======== EXCERPTED RECORDS

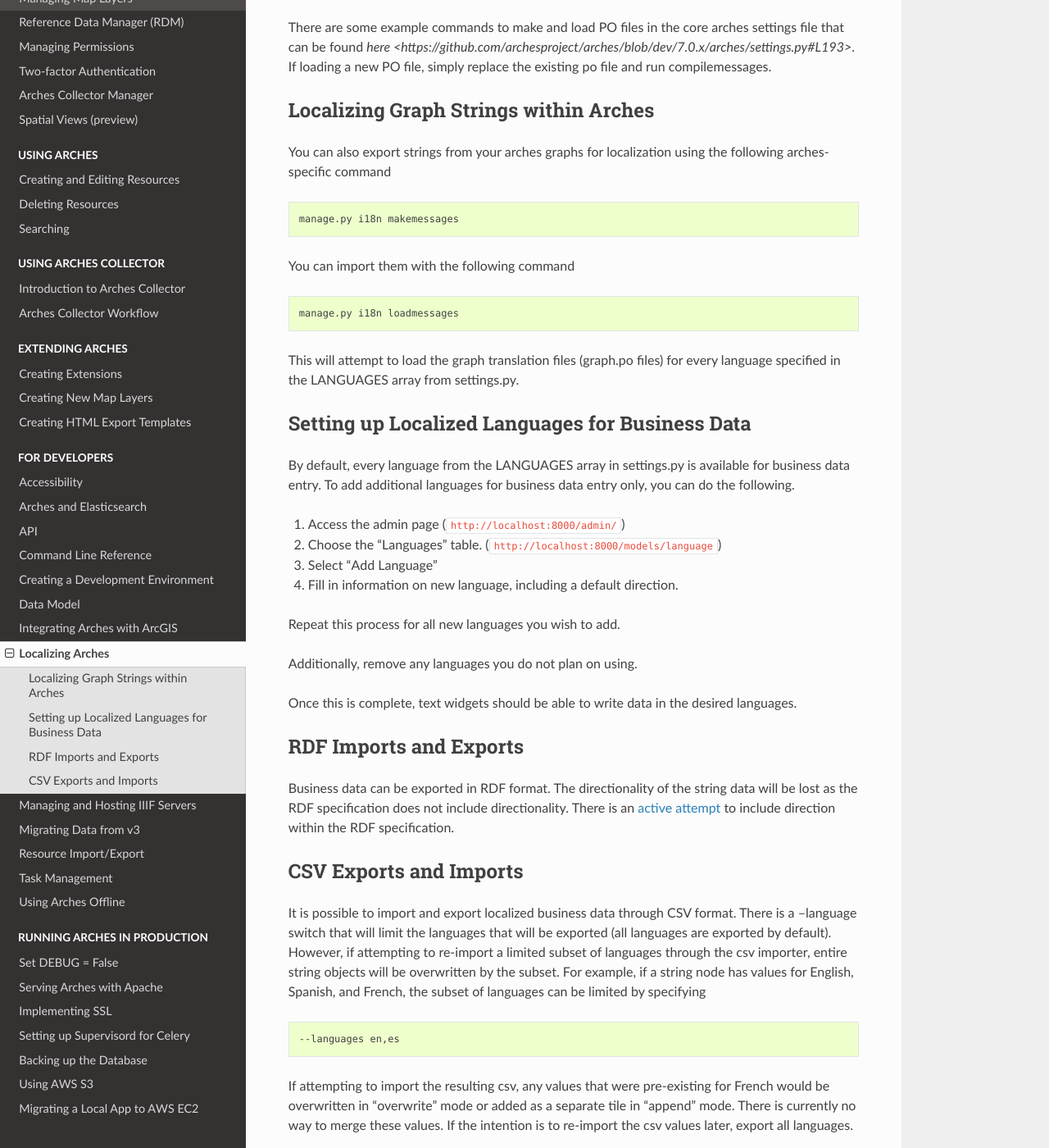
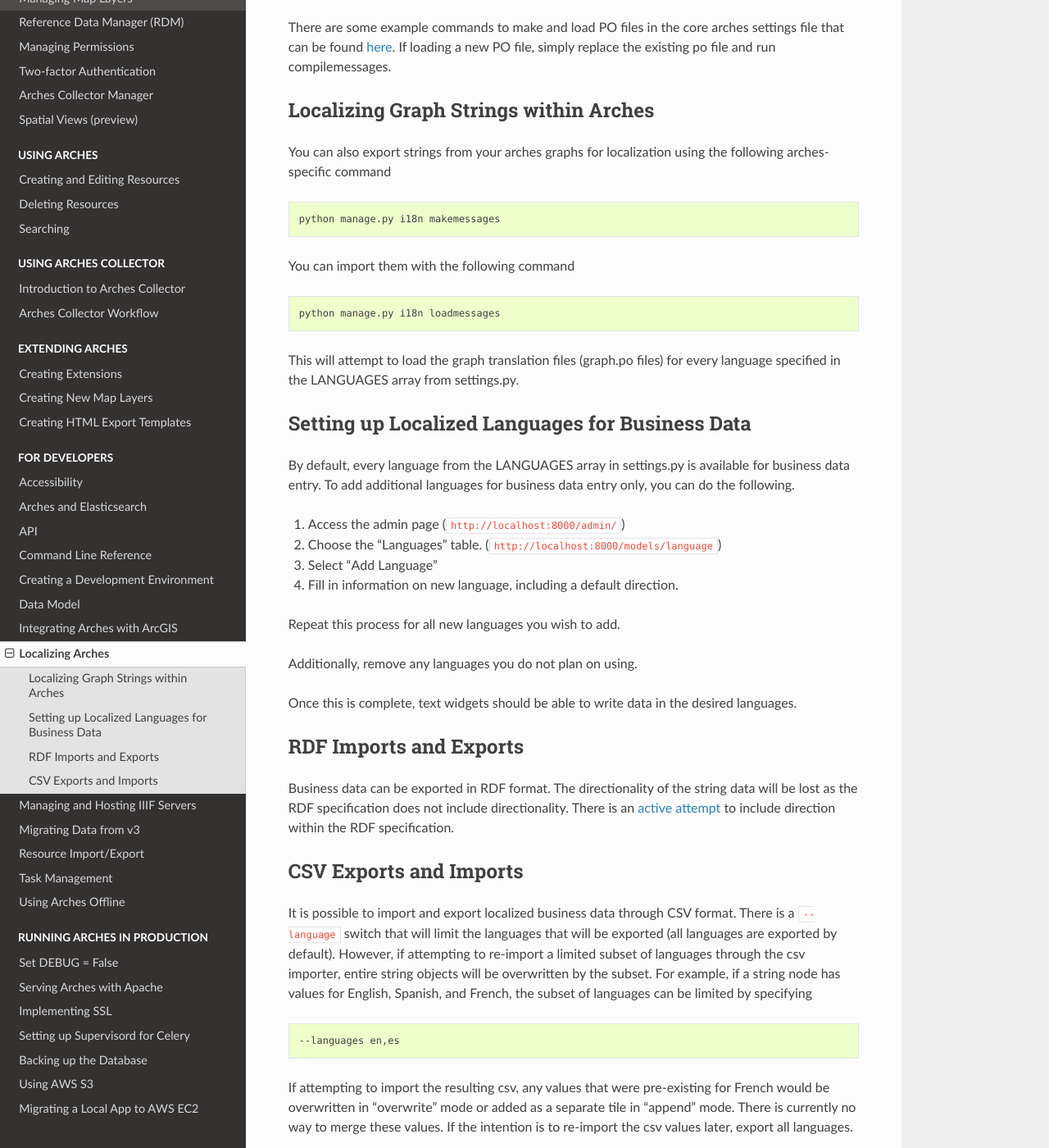
Before and after one commit to archesproject/arches-docs, a Sphinx documentation site: the page built from docs/localizing-arches.txt, in a window 1280 px wide and 1400 px high, scrolled down 1532 px. Shown: the whole window at 82% size. Built offline with Sphinx 7.4.7 and the Read the Docs theme 2.0.0, drawn with Linux system fonts in a browser that asks for light colours; some of the changed text lies outside the part shown.

Commit message:
small syntax updates

```diff
--- a/docs/localizing-arches.txt
+++ b/docs/localizing-arches.txt
@@ -73,8 +73,7 @@
 
 For more information, see `Localization: how to create language files <https://docs.djangoproject.com/en/4.0/topics/i18n/translation/#localization-how-to-create-language-files>`_ in the Django documentation.
 
-There are some example commands to make and load PO files in the core arches settings file that can be found `here <https://github.com/archesproject/arches/blob/dev/7.0.x/arches/settings.py#L193>`.  If loading a new PO file, simply
-replace the existing po file and run compilemessages.
+There are some example commands to make and load PO files in the core arches settings file that can be found `here <https://github.com/archesproject/arches/blob/dev/7.0.x/arches/settings.py#L193>`_. If loading a new PO file, simply replace the existing po file and run compilemessages.
 
 **************************************
 Localizing Graph Strings within Arches
@@ -84,17 +83,16 @@
 
 .. code-block:: bash
 
-    manage.py i18n makemessages
+    python manage.py i18n makemessages
 
 You can import them with the following command
 
 .. code-block:: bash
 
-    manage.py i18n loadmessages
+    python manage.py i18n loadmessages
 
 This will attempt to load the graph translation files (graph.po files) for every language specified
 in the LANGUAGES array from settings.py.
-
 
 ************************************************
 Setting up Localized Languages for Business Data
@@ -118,8 +116,8 @@
 RDF Imports and Exports
 ***********************
 
-Business data can be exported in RDF format.  The directionality of the string data will be lost as
-the RDF specification does not include directionality.  There is an
+Business data can be exported in RDF format. The directionality of the string data will be lost as
+the RDF specification does not include directionality. There is an
 `active attempt <https://w3c.github.io/rdf-dir-literal/>`_ to include direction within the
 RDF specification.
 
@@ -127,10 +125,10 @@
 CSV Exports and Imports
 ***********************
 
-It is possible to import and export localized business data through CSV format.  There is a --language
+It is possible to import and export localized business data through CSV format. There is a ``--language``
 switch that will limit the languages that will be exported (all languages are exported by default).
 However, if attempting to re-import a limited subset of languages through the csv importer, entire
-string objects will be overwritten by the subset.  For example, if a string node has values for
+string objects will be overwritten by the subset. For example, if a string node has values for
 English, Spanish, and French, the subset of languages can be limited by specifying
 
 .. code-block:: bash
@@ -138,6 +136,6 @@
     --languages en,es
 
 If attempting to import the resulting csv, any values that were pre-existing for French would be
-overwritten in "overwrite" mode or added as a separate tile in "append" mode.  There is currently
-no way to merge these values.  If the intention is to re-import the csv values later, export all
+overwritten in "overwrite" mode or added as a separate tile in "append" mode. There is currently
+no way to merge these values. If the intention is to re-import the csv values later, export all
 languages.
```
Also changed, not shown: other parts of docs/localizing-arches.txt (+1 -1 lines).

================

**ABOUT THIS EXERCISE**
For the records above, state how many lines contain the word "subset". Give only the number.

**ANSWER TO THIS PROBLEM**
4